# WORK ITEM
Each record, word for word and stripped of pictures, is what the answer should contain.

Records contained in a dataset
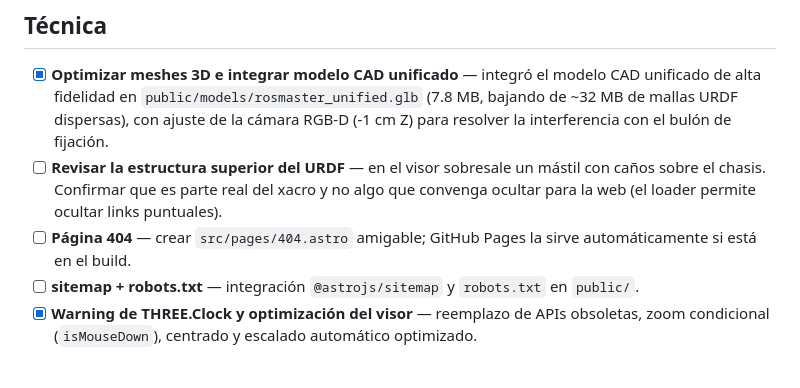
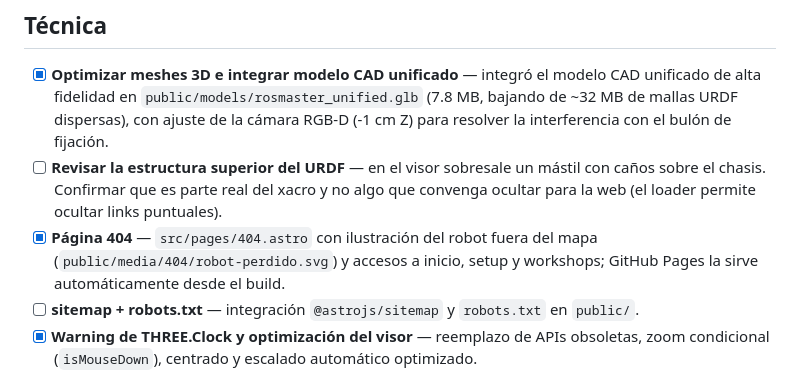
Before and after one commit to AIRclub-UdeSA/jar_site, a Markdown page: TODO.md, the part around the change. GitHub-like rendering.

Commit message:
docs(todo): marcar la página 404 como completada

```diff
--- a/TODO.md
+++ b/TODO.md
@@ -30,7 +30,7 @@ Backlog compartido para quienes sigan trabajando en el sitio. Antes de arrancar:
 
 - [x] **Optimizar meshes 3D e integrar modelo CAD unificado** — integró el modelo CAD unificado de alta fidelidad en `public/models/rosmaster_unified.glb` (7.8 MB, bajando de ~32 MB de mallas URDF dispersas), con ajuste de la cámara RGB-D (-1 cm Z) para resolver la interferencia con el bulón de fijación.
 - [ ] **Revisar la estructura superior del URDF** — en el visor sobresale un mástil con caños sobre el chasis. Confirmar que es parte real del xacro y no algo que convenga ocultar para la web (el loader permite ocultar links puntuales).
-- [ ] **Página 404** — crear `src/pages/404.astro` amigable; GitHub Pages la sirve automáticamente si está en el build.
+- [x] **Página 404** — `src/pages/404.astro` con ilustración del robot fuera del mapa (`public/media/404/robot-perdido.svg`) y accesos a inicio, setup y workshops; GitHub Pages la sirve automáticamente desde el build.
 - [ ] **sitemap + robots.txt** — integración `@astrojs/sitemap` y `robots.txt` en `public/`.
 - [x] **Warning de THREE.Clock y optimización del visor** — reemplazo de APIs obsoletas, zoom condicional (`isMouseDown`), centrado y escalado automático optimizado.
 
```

# TASK SOLUTION
Before and after one commit to AIRclub-UdeSA/jar_site, a Markdown page: TODO.md, the part around the change. GitHub-like rendering.

Commit message:
docs(todo): marcar la página 404 como completada

```diff
--- a/TODO.md
+++ b/TODO.md
@@ -30,7 +30,7 @@ Backlog compartido para quienes sigan trabajando en el sitio. Antes de arrancar:
 
 - [x] **Optimizar meshes 3D e integrar modelo CAD unificado** — integró el modelo CAD unificado de alta fidelidad en `public/models/rosmaster_unified.glb` (7.8 MB, bajando de ~32 MB de mallas URDF dispersas), con ajuste de la cámara RGB-D (-1 cm Z) para resolver la interferencia con el bulón de fijación.
 - [ ] **Revisar la estructura superior del URDF** — en el visor sobresale un mástil con caños sobre el chasis. Confirmar que es parte real del xacro y no algo que convenga ocultar para la web (el loader permite ocultar links puntuales).
-- [ ] **Página 404** — crear `src/pages/404.astro` amigable; GitHub Pages la sirve automáticamente si está en el build.
+- [x] **Página 404** — `src/pages/404.astro` con ilustración del robot fuera del mapa (`public/media/404/robot-perdido.svg`) y accesos a inicio, setup y workshops; GitHub Pages la sirve automáticamente desde el build.
 - [ ] **sitemap + robots.txt** — integración `@astrojs/sitemap` y `robots.txt` en `public/`.
 - [x] **Warning de THREE.Clock y optimización del visor** — reemplazo de APIs obsoletas, zoom condicional (`isMouseDown`), centrado y escalado automático optimizado.
 
```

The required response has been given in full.